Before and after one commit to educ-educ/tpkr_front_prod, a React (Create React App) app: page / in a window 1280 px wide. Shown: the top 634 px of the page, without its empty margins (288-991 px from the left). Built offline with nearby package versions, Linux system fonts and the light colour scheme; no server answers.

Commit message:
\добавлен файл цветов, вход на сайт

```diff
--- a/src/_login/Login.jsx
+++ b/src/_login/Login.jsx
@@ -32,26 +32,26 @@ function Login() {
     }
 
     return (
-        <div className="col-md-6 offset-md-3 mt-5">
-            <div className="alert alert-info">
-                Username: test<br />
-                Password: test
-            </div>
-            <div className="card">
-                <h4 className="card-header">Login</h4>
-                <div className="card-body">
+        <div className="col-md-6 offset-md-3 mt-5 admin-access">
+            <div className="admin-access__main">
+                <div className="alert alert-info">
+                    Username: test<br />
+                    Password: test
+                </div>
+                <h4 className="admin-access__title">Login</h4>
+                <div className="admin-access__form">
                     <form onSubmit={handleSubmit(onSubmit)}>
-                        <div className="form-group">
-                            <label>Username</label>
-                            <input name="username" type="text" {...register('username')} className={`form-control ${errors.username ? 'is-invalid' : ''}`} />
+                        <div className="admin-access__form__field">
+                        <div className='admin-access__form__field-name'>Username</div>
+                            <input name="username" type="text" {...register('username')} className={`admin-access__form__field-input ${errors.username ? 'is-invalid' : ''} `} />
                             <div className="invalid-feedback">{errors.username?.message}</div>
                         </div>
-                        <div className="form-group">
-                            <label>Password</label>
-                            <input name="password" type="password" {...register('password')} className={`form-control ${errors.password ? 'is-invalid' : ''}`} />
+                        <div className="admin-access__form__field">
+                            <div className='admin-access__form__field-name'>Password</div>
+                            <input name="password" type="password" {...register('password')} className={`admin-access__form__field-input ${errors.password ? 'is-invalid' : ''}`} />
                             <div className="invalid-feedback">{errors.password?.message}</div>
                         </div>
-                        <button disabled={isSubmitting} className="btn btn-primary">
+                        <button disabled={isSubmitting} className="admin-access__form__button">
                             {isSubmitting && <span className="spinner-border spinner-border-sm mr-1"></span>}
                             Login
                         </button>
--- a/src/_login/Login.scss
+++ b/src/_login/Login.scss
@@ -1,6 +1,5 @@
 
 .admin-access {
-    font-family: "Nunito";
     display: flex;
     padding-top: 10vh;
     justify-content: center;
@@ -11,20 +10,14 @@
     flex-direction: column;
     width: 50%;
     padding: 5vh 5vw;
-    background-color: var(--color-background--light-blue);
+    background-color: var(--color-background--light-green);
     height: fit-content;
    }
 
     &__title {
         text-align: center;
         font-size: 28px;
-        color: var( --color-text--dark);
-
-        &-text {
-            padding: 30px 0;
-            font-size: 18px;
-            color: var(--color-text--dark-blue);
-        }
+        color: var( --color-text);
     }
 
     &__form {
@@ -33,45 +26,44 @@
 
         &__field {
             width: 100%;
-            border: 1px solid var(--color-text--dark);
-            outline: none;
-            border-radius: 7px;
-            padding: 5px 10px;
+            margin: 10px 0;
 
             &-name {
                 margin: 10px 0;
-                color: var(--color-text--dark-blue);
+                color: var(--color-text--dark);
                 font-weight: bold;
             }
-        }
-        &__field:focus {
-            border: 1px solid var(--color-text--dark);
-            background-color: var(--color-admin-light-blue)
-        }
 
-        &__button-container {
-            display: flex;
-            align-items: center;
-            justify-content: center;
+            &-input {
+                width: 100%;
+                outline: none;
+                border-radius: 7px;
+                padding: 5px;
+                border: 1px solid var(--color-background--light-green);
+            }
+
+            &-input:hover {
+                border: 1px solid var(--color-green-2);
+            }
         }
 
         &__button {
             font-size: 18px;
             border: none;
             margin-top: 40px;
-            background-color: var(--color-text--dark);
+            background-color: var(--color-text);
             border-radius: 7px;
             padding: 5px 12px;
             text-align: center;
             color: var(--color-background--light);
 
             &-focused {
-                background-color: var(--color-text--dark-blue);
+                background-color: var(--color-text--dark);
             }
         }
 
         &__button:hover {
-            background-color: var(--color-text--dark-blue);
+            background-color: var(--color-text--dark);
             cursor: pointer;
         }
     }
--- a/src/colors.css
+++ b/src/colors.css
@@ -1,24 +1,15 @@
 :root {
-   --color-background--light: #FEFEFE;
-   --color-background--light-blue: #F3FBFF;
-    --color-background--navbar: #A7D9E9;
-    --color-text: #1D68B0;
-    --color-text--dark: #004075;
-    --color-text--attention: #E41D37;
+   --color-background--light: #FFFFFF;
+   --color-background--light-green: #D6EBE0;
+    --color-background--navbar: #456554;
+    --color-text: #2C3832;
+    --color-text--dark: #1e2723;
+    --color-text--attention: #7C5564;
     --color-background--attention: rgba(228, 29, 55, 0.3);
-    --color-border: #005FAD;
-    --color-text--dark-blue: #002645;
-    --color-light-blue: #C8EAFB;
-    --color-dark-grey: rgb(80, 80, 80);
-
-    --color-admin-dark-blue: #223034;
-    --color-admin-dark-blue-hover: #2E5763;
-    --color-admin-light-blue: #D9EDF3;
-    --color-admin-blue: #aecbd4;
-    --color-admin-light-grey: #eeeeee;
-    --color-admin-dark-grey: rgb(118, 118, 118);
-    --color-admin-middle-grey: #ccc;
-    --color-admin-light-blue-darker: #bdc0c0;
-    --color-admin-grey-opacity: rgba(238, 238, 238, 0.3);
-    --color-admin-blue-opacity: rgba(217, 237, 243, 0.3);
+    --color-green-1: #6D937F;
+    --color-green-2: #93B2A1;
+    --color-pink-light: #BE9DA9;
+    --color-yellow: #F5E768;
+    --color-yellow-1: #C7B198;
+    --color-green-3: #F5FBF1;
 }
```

# # # #

**Directions:**
A word-for-word repetition of the listing above is required.

**Your solution:**
Before and after one commit to educ-educ/tpkr_front_prod, a React (Create React App) app: page / in a window 1280 px wide. Shown: the top 634 px of the page, without its empty margins (288-991 px from the left). Built offline with nearby package versions, Linux system fonts and the light colour scheme; no server answers.

Commit message:
\добавлен файл цветов, вход на сайт

```diff
--- a/src/_login/Login.jsx
+++ b/src/_login/Login.jsx
@@ -32,26 +32,26 @@ function Login() {
     }
 
     return (
-        <div className="col-md-6 offset-md-3 mt-5">
-            <div className="alert alert-info">
-                Username: test<br />
-                Password: test
-            </div>
-            <div className="card">
-                <h4 className="card-header">Login</h4>
-                <div className="card-body">
+        <div className="col-md-6 offset-md-3 mt-5 admin-access">
+            <div className="admin-access__main">
+                <div className="alert alert-info">
+                    Username: test<br />
+                    Password: test
+                </div>
+                <h4 className="admin-access__title">Login</h4>
+                <div className="admin-access__form">
                     <form onSubmit={handleSubmit(onSubmit)}>
-                        <div className="form-group">
-                            <label>Username</label>
-                            <input name="username" type="text" {...register('username')} className={`form-control ${errors.username ? 'is-invalid' : ''}`} />
+                        <div className="admin-access__form__field">
+                        <div className='admin-access__form__field-name'>Username</div>
+                            <input name="username" type="text" {...register('username')} className={`admin-access__form__field-input ${errors.username ? 'is-invalid' : ''} `} />
                             <div className="invalid-feedback">{errors.username?.message}</div>
                         </div>
-                        <div className="form-group">
-                            <label>Password</label>
-                            <input name="password" type="password" {...register('password')} className={`form-control ${errors.password ? 'is-invalid' : ''}`} />
+                        <div className="admin-access__form__field">
+                            <div className='admin-access__form__field-name'>Password</div>
+                            <input name="password" type="password" {...register('password')} className={`admin-access__form__field-input ${errors.password ? 'is-invalid' : ''}`} />
                             <div className="invalid-feedback">{errors.password?.message}</div>
                         </div>
-                        <button disabled={isSubmitting} className="btn btn-primary">
+                        <button disabled={isSubmitting} className="admin-access__form__button">
                             {isSubmitting && <span className="spinner-border spinner-border-sm mr-1"></span>}
                             Login
                         </button>
--- a/src/_login/Login.scss
+++ b/src/_login/Login.scss
@@ -1,6 +1,5 @@
 
 .admin-access {
-    font-family: "Nunito";
     display: flex;
     padding-top: 10vh;
     justify-content: center;
@@ -11,20 +10,14 @@
     flex-direction: column;
     width: 50%;
     padding: 5vh 5vw;
-    background-color: var(--color-background--light-blue);
+    background-color: var(--color-background--light-green);
     height: fit-content;
    }
 
     &__title {
         text-align: center;
         font-size: 28px;
-        color: var( --color-text--dark);
-
-        &-text {
-            padding: 30px 0;
-            font-size: 18px;
-            color: var(--color-text--dark-blue);
-        }
+        color: var( --color-text);
     }
 
     &__form {
@@ -33,45 +26,44 @@
 
         &__field {
             width: 100%;
-            border: 1px solid var(--color-text--dark);
-            outline: none;
-            border-radius: 7px;
-            padding: 5px 10px;
+            margin: 10px 0;
 
             &-name {
                 margin: 10px 0;
-                color: var(--color-text--dark-blue);
+                color: var(--color-text--dark);
                 font-weight: bold;
             }
-        }
-        &__field:focus {
-            border: 1px solid var(--color-text--dark);
-            background-color: var(--color-admin-light-blue)
-        }
 
-        &__button-container {
-            display: flex;
-            align-items: center;
-            justify-content: center;
+            &-input {
+                width: 100%;
+                outline: none;
+                border-radius: 7px;
+                padding: 5px;
+                border: 1px solid var(--color-background--light-green);
+            }
+
+            &-input:hover {
+                border: 1px solid var(--color-green-2);
+            }
         }
 
         &__button {
             font-size: 18px;
             border: none;
             margin-top: 40px;
-            background-color: var(--color-text--dark);
+            background-color: var(--color-text);
             border-radius: 7px;
             padding: 5px 12px;
             text-align: center;
             color: var(--color-background--light);
 
             &-focused {
-                background-color: var(--color-text--dark-blue);
+                background-color: var(--color-text--dark);
             }
         }
 
         &__button:hover {
-            background-color: var(--color-text--dark-blue);
+            background-color: var(--color-text--dark);
             cursor: pointer;
         }
     }
--- a/src/colors.css
+++ b/src/colors.css
@@ -1,24 +1,15 @@
 :root {
-   --color-background--light: #FEFEFE;
-   --color-background--light-blue: #F3FBFF;
-    --color-background--navbar: #A7D9E9;
-    --color-text: #1D68B0;
-    --color-text--dark: #004075;
-    --color-text--attention: #E41D37;
+   --color-background--light: #FFFFFF;
+   --color-background--light-green: #D6EBE0;
+    --color-background--navbar: #456554;
+    --color-text: #2C3832;
+    --color-text--dark: #1e2723;
+    --color-text--attention: #7C5564;
     --color-background--attention: rgba(228, 29, 55, 0.3);
-    --color-border: #005FAD;
-    --color-text--dark-blue: #002645;
-    --color-light-blue: #C8EAFB;
-    --color-dark-grey: rgb(80, 80, 80);
-
-    --color-admin-dark-blue: #223034;
-    --color-admin-dark-blue-hover: #2E5763;
-    --color-admin-light-blue: #D9EDF3;
-    --color-admin-blue: #aecbd4;
-    --color-admin-light-grey: #eeeeee;
-    --color-admin-dark-grey: rgb(118, 118, 118);
-    --color-admin-middle-grey: #ccc;
-    --color-admin-light-blue-darker: #bdc0c0;
-    --color-admin-grey-opacity: rgba(238, 238, 238, 0.3);
-    --color-admin-blue-opacity: rgba(217, 237, 243, 0.3);
+    --color-green-1: #6D937F;
+    --color-green-2: #93B2A1;
+    --color-pink-light: #BE9DA9;
+    --color-yellow: #F5E768;
+    --color-yellow-1: #C7B198;
+    --color-green-3: #F5FBF1;
 }
```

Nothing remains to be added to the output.